Records for this task Block Start

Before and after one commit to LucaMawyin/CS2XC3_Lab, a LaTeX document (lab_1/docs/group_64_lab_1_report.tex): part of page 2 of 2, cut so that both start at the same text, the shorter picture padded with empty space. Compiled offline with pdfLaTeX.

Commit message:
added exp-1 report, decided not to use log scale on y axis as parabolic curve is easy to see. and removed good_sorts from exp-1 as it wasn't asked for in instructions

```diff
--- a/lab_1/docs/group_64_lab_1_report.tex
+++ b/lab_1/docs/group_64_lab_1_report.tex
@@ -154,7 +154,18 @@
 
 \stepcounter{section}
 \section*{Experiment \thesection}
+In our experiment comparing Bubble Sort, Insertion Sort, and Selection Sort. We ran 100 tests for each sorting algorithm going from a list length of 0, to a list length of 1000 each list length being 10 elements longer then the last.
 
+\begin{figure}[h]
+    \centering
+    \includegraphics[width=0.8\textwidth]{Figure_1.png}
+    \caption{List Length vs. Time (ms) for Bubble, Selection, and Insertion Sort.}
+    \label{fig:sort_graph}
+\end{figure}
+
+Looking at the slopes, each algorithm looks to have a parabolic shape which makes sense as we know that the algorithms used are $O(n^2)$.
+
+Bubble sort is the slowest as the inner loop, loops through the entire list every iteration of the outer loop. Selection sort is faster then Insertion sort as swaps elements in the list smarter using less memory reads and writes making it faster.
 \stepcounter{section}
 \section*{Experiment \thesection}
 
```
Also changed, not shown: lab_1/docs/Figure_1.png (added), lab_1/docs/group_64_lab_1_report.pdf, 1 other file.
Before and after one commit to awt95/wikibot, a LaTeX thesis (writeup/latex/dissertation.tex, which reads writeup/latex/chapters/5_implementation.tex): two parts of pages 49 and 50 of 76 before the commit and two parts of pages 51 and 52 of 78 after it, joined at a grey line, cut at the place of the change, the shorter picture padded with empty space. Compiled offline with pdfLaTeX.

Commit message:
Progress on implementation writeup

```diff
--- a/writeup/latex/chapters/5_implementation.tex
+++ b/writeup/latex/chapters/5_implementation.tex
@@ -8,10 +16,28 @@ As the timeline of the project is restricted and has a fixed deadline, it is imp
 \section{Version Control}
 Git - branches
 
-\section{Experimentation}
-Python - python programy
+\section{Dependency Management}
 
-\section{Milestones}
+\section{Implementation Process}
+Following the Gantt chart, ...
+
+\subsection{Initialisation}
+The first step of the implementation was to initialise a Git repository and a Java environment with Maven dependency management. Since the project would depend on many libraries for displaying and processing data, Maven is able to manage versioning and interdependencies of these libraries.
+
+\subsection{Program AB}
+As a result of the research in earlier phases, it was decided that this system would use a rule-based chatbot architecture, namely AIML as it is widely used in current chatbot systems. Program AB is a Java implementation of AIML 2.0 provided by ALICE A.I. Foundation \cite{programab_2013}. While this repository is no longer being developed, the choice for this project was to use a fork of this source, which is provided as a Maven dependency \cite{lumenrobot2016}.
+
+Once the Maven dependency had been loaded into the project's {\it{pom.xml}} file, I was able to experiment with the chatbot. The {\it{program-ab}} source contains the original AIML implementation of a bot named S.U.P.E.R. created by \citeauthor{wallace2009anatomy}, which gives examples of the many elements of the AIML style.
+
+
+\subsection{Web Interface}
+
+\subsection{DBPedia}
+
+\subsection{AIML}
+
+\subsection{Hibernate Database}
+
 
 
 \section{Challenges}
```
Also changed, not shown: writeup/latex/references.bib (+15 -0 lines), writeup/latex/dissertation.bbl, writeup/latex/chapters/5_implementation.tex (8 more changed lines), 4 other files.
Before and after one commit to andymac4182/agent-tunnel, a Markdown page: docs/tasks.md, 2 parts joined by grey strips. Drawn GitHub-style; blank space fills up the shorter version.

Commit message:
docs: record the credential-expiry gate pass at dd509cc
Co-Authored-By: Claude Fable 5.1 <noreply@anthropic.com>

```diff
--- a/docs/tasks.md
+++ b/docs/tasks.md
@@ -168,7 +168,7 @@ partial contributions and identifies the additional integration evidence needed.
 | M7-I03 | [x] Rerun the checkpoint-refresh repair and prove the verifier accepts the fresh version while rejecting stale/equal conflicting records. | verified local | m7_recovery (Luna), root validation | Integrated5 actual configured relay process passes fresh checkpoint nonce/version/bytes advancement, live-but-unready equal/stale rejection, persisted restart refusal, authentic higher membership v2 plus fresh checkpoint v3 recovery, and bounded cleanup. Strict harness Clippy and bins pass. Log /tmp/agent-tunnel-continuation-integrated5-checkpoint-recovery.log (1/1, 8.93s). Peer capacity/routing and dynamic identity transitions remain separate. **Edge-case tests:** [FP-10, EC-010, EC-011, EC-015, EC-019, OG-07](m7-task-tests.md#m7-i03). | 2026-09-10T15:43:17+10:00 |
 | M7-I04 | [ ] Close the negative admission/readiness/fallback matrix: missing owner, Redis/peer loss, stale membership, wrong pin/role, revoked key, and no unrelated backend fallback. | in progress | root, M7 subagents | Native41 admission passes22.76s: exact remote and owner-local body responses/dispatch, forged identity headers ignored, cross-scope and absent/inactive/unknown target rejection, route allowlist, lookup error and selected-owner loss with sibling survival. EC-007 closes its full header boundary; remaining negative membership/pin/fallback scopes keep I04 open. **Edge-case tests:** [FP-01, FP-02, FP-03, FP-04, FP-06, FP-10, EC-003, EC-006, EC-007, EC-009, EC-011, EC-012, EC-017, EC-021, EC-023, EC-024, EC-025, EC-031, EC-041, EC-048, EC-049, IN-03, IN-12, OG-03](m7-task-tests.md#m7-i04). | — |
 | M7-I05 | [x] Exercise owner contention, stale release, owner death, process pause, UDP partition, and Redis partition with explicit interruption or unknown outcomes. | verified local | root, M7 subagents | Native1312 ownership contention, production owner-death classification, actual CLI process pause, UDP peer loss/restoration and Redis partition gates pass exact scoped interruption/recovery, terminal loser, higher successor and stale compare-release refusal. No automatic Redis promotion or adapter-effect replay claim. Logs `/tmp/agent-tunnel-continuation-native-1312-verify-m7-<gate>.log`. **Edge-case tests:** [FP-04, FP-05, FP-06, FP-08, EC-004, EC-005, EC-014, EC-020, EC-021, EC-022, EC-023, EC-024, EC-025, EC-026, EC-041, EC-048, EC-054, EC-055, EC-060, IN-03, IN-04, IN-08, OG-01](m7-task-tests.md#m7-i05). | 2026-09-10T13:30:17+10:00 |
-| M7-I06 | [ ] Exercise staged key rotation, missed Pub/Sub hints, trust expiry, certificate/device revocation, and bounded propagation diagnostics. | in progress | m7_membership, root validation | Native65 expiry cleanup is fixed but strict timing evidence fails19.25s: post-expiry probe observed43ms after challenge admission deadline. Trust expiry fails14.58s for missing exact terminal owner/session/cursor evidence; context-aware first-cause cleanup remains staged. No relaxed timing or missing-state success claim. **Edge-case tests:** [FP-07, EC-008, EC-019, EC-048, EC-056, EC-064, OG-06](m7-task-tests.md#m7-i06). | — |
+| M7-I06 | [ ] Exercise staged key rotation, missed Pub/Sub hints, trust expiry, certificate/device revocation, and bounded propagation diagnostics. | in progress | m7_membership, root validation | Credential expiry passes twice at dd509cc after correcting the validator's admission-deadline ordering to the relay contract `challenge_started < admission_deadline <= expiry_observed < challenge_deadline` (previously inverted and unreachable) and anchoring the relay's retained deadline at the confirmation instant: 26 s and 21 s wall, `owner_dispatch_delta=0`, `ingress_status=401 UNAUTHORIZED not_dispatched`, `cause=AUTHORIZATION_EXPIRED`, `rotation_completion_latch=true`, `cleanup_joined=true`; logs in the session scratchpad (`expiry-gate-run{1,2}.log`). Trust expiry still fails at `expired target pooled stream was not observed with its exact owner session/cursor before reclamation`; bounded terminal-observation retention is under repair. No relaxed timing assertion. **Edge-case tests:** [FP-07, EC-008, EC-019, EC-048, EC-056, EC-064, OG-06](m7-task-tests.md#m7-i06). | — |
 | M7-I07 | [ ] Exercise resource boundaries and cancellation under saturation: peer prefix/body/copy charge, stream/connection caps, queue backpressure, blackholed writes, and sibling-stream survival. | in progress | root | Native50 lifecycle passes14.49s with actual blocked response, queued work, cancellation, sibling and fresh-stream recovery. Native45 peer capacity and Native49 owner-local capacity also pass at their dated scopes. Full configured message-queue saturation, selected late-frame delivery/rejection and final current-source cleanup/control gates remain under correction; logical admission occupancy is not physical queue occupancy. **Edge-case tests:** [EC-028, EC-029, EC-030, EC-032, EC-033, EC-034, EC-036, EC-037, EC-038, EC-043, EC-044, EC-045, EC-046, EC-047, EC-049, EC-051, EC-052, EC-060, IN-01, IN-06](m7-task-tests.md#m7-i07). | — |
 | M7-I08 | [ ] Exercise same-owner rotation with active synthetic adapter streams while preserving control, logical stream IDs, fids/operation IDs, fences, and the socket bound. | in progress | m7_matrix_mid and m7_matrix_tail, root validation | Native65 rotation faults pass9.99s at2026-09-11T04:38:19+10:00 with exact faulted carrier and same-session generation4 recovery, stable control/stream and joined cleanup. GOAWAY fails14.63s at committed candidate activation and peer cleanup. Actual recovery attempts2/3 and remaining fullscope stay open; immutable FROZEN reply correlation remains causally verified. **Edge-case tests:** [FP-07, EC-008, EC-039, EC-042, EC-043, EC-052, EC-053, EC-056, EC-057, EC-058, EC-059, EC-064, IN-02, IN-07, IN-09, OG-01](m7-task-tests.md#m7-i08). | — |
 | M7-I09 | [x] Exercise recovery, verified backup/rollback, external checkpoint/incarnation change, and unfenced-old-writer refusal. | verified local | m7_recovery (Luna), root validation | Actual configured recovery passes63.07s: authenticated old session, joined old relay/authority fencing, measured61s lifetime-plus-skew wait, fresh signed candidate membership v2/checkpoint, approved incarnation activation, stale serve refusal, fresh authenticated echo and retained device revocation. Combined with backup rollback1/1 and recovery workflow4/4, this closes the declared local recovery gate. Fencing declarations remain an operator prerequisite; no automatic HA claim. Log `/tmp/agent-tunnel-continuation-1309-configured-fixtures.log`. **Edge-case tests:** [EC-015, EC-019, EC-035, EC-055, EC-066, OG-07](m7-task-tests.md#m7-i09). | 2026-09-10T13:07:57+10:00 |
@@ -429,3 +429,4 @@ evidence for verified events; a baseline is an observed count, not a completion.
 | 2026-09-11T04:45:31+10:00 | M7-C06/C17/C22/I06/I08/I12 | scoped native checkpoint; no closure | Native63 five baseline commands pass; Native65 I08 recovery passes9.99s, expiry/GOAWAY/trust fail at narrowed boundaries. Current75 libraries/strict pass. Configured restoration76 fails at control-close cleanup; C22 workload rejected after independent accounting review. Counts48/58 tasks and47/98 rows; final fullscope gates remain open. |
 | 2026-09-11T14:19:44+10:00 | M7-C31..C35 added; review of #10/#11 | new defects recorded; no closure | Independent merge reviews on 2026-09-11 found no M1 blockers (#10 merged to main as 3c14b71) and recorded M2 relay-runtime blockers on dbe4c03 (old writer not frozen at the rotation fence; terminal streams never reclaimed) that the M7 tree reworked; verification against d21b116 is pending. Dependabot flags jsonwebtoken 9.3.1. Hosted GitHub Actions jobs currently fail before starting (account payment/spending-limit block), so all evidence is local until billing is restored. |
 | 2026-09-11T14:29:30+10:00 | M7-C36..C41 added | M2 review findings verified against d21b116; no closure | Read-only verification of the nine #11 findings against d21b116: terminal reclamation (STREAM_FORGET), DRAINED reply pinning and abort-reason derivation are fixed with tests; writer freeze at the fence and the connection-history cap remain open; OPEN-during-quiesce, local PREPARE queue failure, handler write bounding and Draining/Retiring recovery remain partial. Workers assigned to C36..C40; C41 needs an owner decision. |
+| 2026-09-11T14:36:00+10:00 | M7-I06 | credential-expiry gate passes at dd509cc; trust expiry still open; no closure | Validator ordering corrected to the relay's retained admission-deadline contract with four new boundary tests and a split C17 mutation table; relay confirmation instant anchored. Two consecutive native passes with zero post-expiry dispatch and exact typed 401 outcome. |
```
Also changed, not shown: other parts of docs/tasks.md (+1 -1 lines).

Records for this task Block End

Exercise description: Which lines above include "chapters"? Show each of them by copying it.

Reply to the task:
Before and after one commit to awt95/wikibot, a LaTeX thesis (writeup/latex/dissertation.tex, which reads writeup/latex/chapters/5_implementation.tex): two parts of pages 49 and 50 of 76 before the commit and two parts of pages 51 and 52 of 78 after it, joined at a grey line, cut at the place of the change, the shorter picture padded with empty space. Compiled offline with pdfLaTeX.
--- a/writeup/latex/chapters/5_implementation.tex
+++ b/writeup/latex/chapters/5_implementation.tex
Also changed, not shown: writeup/latex/references.bib (+15 -0 lines), writeup/latex/dissertation.bbl, writeup/latex/chapters/5_implementation.tex (8 more changed lines), 4 other files.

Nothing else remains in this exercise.